Earlier this month I wrote about the “Rule of Suspicion Algorithms” . Using computer expert systems in order to predict who is more or less likely to become a criminal or a political dissident is not so different from predicting peoples’ policy positions. Michael Laver, an authority on computer-aided quantitative content analysis in political science from New York University, is enthusiastic about the prospects that the large new data troves generated by users themselves hold for political science data analysis:
There is no reason, for example, why we should not set out to measure the policy positions of every single person who uses social media and, with appropriate modeling, to make inferences from these positions about people who do not use social media.
While this indeed is exciting, from a normative perspective concerned with the quality of democracy I’d like to add that it does matter whether such information is generated by academics in order to inform the academic debate and the wider public or if this information will only inform the few, such as security services and corporations. If information about the many is accessible to the many — in aggregated form — societies may reach a higher degree of self-understanding. This would be on the basis of symmetric information distribution. An asymmetric information distribution, on the other hand, would diminish the quality of democracy by granting a limited set of the population privileged access to information which offers them possibilities for manipulating opinion and perception — from the macro to the micro-scale.
How such kinds of information are used will likely become a defining feature of politics over the years to come.
It probably doesn’t come as news but I just got curious why this little program called gkoverride wants to call someone through my firewall when I try to install a patch for SPSS and I found a pretty good explanation on Zdziarski’s Blog of Things saying that Apple basically checks new program installations for security purposes. However, without asking they also keep track of the programs users install — in the name of security. Most users probably care more about security than about privacy but I think it should be made more clear and transparent and it would be important to also provide alternative security mechanisms — as suggested by Zdziarski.

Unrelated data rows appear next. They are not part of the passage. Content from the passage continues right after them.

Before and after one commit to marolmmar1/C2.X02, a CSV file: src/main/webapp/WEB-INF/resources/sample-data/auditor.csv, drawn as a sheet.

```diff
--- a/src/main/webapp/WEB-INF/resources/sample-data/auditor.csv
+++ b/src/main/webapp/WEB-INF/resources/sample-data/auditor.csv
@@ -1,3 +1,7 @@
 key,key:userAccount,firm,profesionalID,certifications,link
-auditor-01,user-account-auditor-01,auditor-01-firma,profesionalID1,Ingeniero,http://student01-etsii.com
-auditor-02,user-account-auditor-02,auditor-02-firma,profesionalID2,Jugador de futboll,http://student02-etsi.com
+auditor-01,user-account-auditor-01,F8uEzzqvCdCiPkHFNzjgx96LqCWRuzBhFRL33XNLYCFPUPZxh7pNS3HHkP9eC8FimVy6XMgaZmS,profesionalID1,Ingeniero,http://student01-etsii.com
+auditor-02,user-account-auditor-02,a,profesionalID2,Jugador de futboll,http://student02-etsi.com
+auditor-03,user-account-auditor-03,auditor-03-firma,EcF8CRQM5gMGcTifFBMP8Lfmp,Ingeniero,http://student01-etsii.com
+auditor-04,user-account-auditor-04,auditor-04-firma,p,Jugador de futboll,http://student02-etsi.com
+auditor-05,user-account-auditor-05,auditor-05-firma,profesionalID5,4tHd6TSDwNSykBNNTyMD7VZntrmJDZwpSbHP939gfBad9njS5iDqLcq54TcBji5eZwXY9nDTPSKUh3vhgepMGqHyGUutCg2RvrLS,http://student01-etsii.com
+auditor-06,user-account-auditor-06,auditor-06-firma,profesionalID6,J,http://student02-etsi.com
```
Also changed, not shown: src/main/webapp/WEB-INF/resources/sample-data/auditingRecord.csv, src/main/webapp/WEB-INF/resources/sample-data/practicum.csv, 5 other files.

Did David Cameron know #Luxgate was coming? We cannot know it, of course.Yet, the International Consortium of Investigative Journalists states that the publication of the ‘Luxembourg Leaks’ was the culmination of a “six-month investigative collaboration“. The leaks could have probably been released in the run-up to Juncker’s election as President of the EU Commission, yet the collaborative project abstained from such meddling in daily politics.
If Cameron knew it was coming, his adversarial stance towards Jean-Claude Juncker in the previous months — even his defeat when he tried to prevent him becoming President of the EU Commission — would make much more sense. Now he can say: “See, I told you so.” He may claim that history has proven him right. Now he could wage a campaign against Juncker not only as the public face of the EU — by which he can cater to anti-EU sentiment — but he can also add tax justice to his election campaign, thereby giving it a slightly ‘anti-corporate’ streak, which could help him to neutralise some of the other parties’ reformist agenda points.
However, such a strategy would be severely complicated by the UK’s Overseas Territories and Crown dependencies status as tax havens.
P.S.: The Guardian, Sunday 16 November 2014: “Tories call for Juncker to face inquiry over Luxembourg tax allegations”
What moneyed interests support a politician? It would clearly enhance the politics section of any newspaper if that type of contextual information could be presented as an accompaniment to news articles that feature the words and voting behaviour of elected representatives. That’s probably exactly what a teenager in the USA was thinking when he developed a browser plug-in that “when you mouse-over the name of a US lawmaker, will serve up a list of which parties have donated to their campaign funds, and the quantities”.
One could think of many interesting extensions or alternative applications: For example, one could adapt it to other polities by drawing on datasets from other countries or it would be possible to switch the perspective from lawmakers to firms and represent information on firms’ lobbying history via mouse-overs.
In their book “Full Disclosure. The Perils and Promise of Transparency”, Fung, Graham and Weil (2007) call this type of emergent transparency “collaborative transparency”. In the age of big data, ubiquitous information technology and smart kids, this is going to stay exciting for a long time to come.